Manager identified at the end of this notice to have his or her name 
placed on the list of speakers. Priority will be given to those persons 
representing groups. A list will be available at the meetings to allow 
non-preregistered speakers to sign up. A transcript will be made of the 
meetings and comments will be used to help determine the scope of the 
Draft EIS.

Becoming an Intervenor

    In addition to involvement in the EIS scoping process, you may want 
to become an official party to the proceeding or become an 
``intervenor.'' Among other things, intervenors have the right to 
receive copies of case-related Commission documents and filings by 
other intervenors. Likewise, each intervenor must provide copies of its 
filings to all other parties. If you want to become an intervenor you 
must file a motion to intervene according to Rule 214 of the 
Commission's Rules of Practice and Procedure (18 CFR 385.214) (see 
appendix 4).
    The date for filing of timely motions to intervene in this 
proceeding has passed. Therefore, parties now seeking to file late 
interventions must show good cause, as required by Section 
385.214(b)(3), why this time limitation should be waived. Environmental 
issues have been viewed as good cause for late intervention. You do not 
need intervenor status to have your scoping comments considered.

Environmental Mailing List

    This notice is being sent to individuals, organizations, and 
government entities interested in and/or potentially affected by the 
proposed project. It is also being sent to all potential right-of-way 
grantors to solicit comments regarding environmental considerations 
related to the proposed project. As details of the project become 
established, representatives of PNGTS may also separately contact 
landowners, communities, and public agencies concerning project 
matters, including acquisition of permits and rights-of-way.
    If you do not want to send comments at this time but still want to 
receive copies of the Draft and Final EISs, please return the 
Information Request (appendix 5). If you do not return the Information 
Request, you will be taken off the mailing list.
    Additional procedural information about the proposed project is 
available from Mr. Mark Jensen, EIS Project Manager, at (202) 208-0828.
Lois D. Cashell,

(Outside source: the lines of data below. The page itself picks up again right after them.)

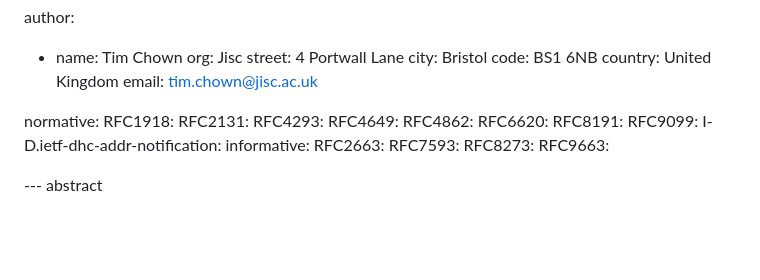
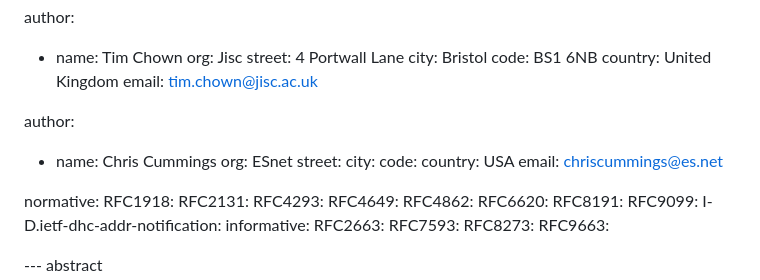
Before and after one commit to timchown/address-accountability, a Markdown page: draft-chown-address-accountability.md, the part around the change. Rendered like a GitHub page; blank space fills up the shorter version.

Commit message:
Update draft-chown-address-accountability.md
adding Chris

```diff
--- a/draft-chown-address-accountability.md
+++ b/draft-chown-address-accountability.md
@@ -39,6 +39,15 @@ author:
   code: BS1 6NB
   country: United Kingdom
   email: tim.chown@jisc.ac.uk
+
+author:
+- name: Chris Cummings
+  org: ESnet
+  street:
+  city:
+  code:
+  country: USA
+  email: chriscummings@es.net
 
 normative:
   RFC1918:
```
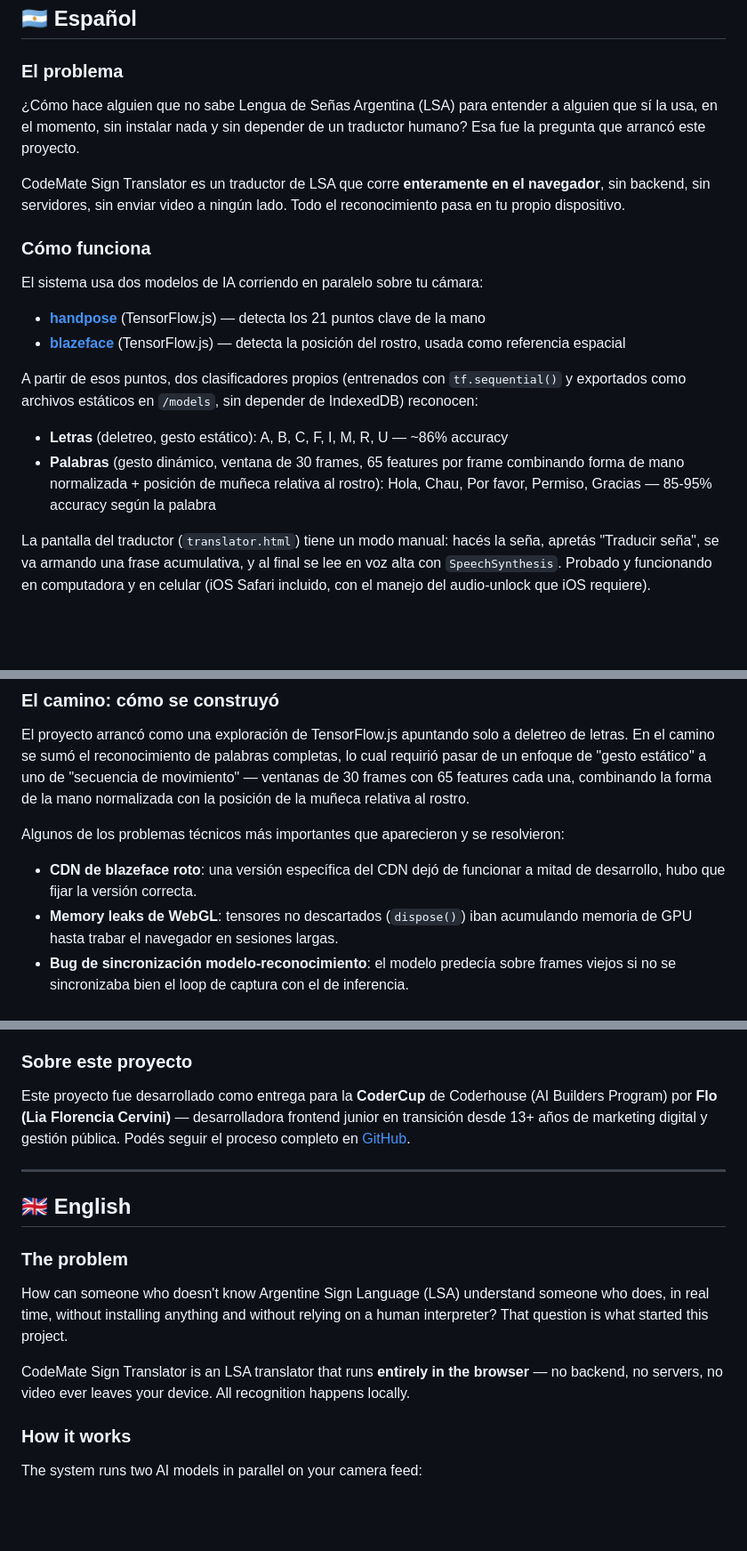
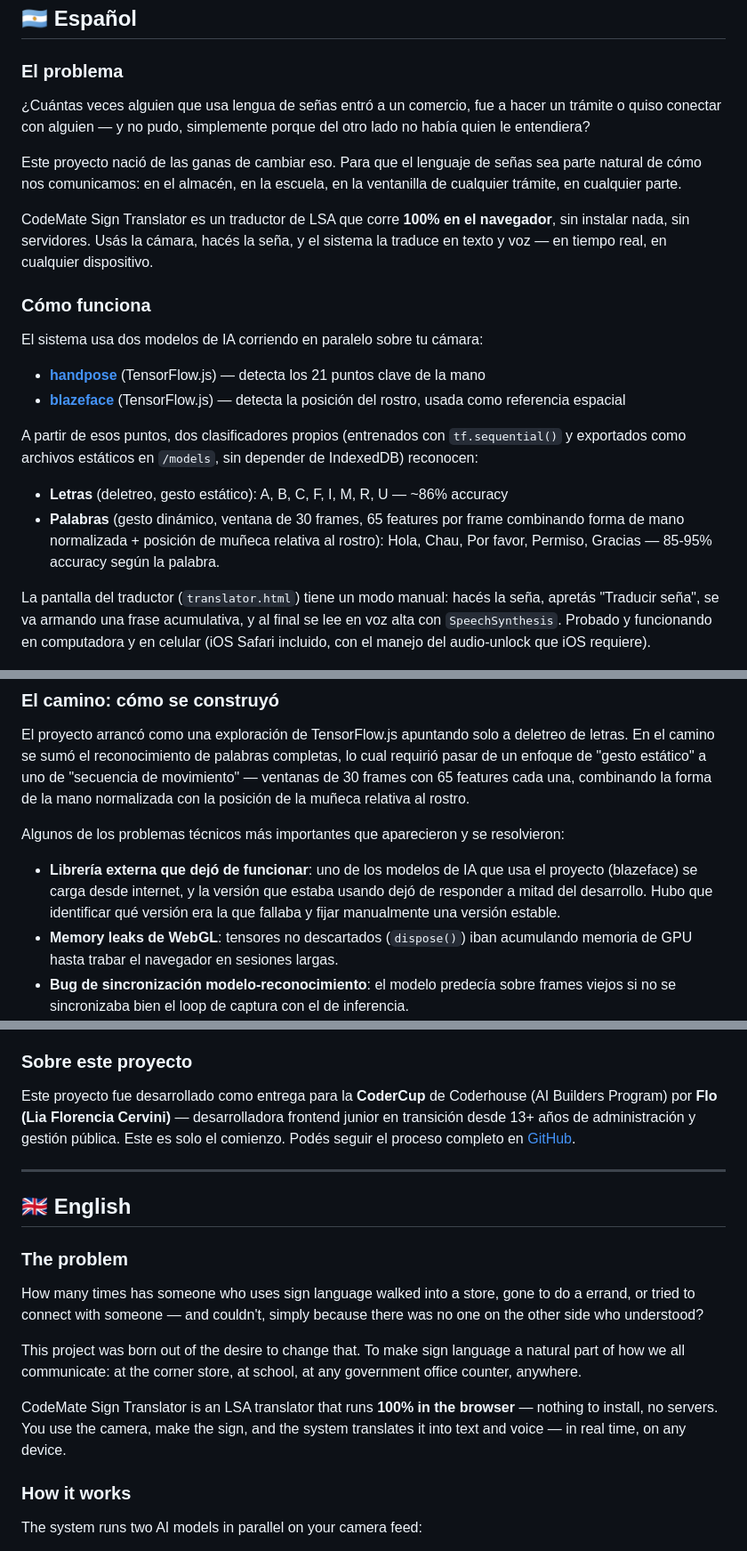
Before and after one commit to devCODEMATE/sign-translator, a Markdown page: README.md, 3 parts joined by grey strips. Shown at 89% size. Drawn GitHub-style; blank space fills up the shorter version.

Commit message:
docs: update problem statement with real motivationand README.md

```diff
--- a/README.md
+++ b/README.md
@@ -17,9 +17,11 @@
 
 ### El problema
 
-¿Cómo hace alguien que no sabe Lengua de Señas Argentina (LSA) para entender a alguien que sí la usa, en el momento, sin instalar nada y sin depender de un traductor humano? Esa fue la pregunta que arrancó este proyecto.
+¿Cuántas veces alguien que usa lengua de señas entró a un comercio, fue a hacer un trámite o quiso conectar con alguien — y no pudo, simplemente porque del otro lado no había quien le entendiera?
 
-CodeMate Sign Translator es un traductor de LSA que corre **enteramente en el navegador**, sin backend, sin servidores, sin enviar video a ningún lado. Todo el reconocimiento pasa en tu propio dispositivo.
+Este proyecto nació de las ganas de cambiar eso. Para que el lenguaje de señas sea parte natural de cómo nos comunicamos: en el almacén, en la escuela, en la ventanilla de cualquier trámite, en cualquier parte.
+
+CodeMate Sign Translator es un traductor de LSA que corre **100% en el navegador**, sin instalar nada, sin servidores. Usás la cámara, hacés la seña, y el sistema la traduce en texto y voz — en tiempo real, en cualquier dispositivo.
 
 ### Cómo funciona
 
@@ -31,7 +33,7 @@ El sistema usa dos modelos de IA corriendo en paralelo sobre tu cámara:
 A partir de esos puntos, dos clasificadores propios (entrenados con `tf.sequential()` y exportados como archivos estáticos en `/models`, sin depender de IndexedDB) reconocen:
 
 - **Letras** (deletreo, gesto estático): A, B, C, F, I, M, R, U — ~86% accuracy
-- **Palabras** (gesto dinámico, ventana de 30 frames, 65 features por frame combinando forma de mano normalizada + posición de muñeca relativa al rostro): Hola, Chau, Por favor, Permiso, Gracias — 85-95% accuracy según la palabra
+- **Palabras** (gesto dinámico, ventana de 30 frames, 65 features por frame combinando forma de mano normalizada + posición de muñeca relativa al rostro): Hola, Chau, Por favor, Permiso, Gracias — 85-95% accuracy según la palabra.
 
 La pantalla del traductor (`translator.html`) tiene un modo manual: hacés la seña, apretás "Traducir seña", se va armando una frase acumulativa, y al final se lee en voz alta con `SpeechSynthesis`. Probado y funcionando en computadora y en celular (iOS Safari incluido, con el manejo del audio-unlock que iOS requiere).
 
@@ -60,7 +62,7 @@ El proyecto arrancó como una exploración de TensorFlow.js apuntando solo a del
 
 Algunos de los problemas técnicos más importantes que aparecieron y se resolvieron:
 
-- **CDN de blazeface roto**: una versión específica del CDN dejó de funcionar a mitad de desarrollo, hubo que fijar la versión correcta.
+- **Librería externa que dejó de funcionar**: uno de los modelos de IA que usa el proyecto (blazeface) se carga desde internet, y la versión que estaba usando dejó de responder a mitad del desarrollo. Hubo que identificar qué versión era la que fallaba y fijar manualmente una versión estable.
 - **Memory leaks de WebGL**: tensores no descartados (`dispose()`) iban acumulando memoria de GPU hasta trabar el navegador en sesiones largas.
 - **Bug de sincronización modelo-reconocimiento**: el modelo predecía sobre frames viejos si no se sincronizaba bien el loop de captura con el de inferencia.
 - **Desajuste de escala de features**: las features de forma de mano y posición de muñeca tenían rangos muy distintos, lo que arruinaba el entrenamiento hasta estandarizarlas.
@@ -86,7 +88,7 @@ Documentadas a propósito — son parte de la narrativa honesta de este proyecto
 
 ### Sobre este proyecto
 
-Este proyecto fue desarrollado como entrega para la **CoderCup** de Coderhouse (AI Builders Program) por **Flo (Lia Florencia Cervini)** — desarrolladora frontend junior en transición desde 13+ años de marketing digital y gestión pública. Podés seguir el proceso completo en [GitHub](https://github.com/devCODEMATE).
+Este proyecto fue desarrollado como entrega para la **CoderCup** de Coderhouse (AI Builders Program) por **Flo (Lia Florencia Cervini)** — desarrolladora frontend junior en transición desde 13+ años de administración y gestión pública. Este es solo el comienzo. Podés seguir el proceso completo en [GitHub](https://github.com/devCODEMATE).
 
 ---
 
@@ -94,9 +96,11 @@ Este proyecto fue desarrollado como entrega para la **CoderCup** de Coderhouse (
 
 ### The problem
 
-How can someone who doesn't know Argentine Sign Language (LSA) understand someone who does, in real time, without installing anything and without relying on a human interpreter? That question is what started this project.
+How many times has someone who uses sign language walked into a store, gone to do a errand, or tried to connect with someone — and couldn't, simply because there was no one on the other side who understood?
 
-CodeMate Sign Translator is an LSA translator that runs **entirely in the browser** — no backend, no servers, no video ever leaves your device. All recognition happens locally.
+This project was born out of the desire to change that. To make sign language a natural part of how we all communicate: at the corner store, at school, at any government office counter, anywhere.
+
+CodeMate Sign Translator is an LSA translator that runs **100% in the browser** — nothing to install, no servers. You use the camera, make the sign, and the system translates it into text and voice — in real time, on any device.
 
 ### How it works
 
```
Also changed, not shown: other parts of README.md (+2 -2 lines).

Appendix 1--Cooperating Agencies

    The following Federal and state agencies have indicated that they 
will be cooperating agencies for purposes of producing an EIS:

U.S. Department of the Army, Army Corps of Engineers
U.S. Department of the Interior, Fish and Wildlife Service
Maine Department of Environmental Protection
New Hampshire Fish and Game Department

    Any other Federal, state, or local agencies wanting to participate 
as a cooperating agency should send a letter describing the extent to 
which they want to be involved. Follow the instructions below if your 
agency wishes to participate in the EIS process or comment on the 
    Address your letter to: Lois Cashell, Secretary, Federal Energy 
Regulatory Commission, 888 First Street, NE, Washington, DC 20426;
    Reference Docket Nos. CP96-249-000 and CP96-249-001;
    Send a copy of your letter to: Mr. Mark Jensen, EIS Project 
Manager, Federal Energy Regulatory Commission, 888 First Street, NE, 
Room 72-65, Washington, DC 20426; and
    Mail your letter so that it will be received in Washington, DC on 
or before January 3, 1997.
    Cooperating agencies are encouraged to participate in the scoping 
process and provide us written comments. Agencies are also welcome to 
suggest format and content changes that will make it easier for them to 
adopt the EIS. However, we will decide what modifications will be 
adopted in light of our production constraints.

[FR Doc. 96-30929 Filed 12-4-96; 8:45 am]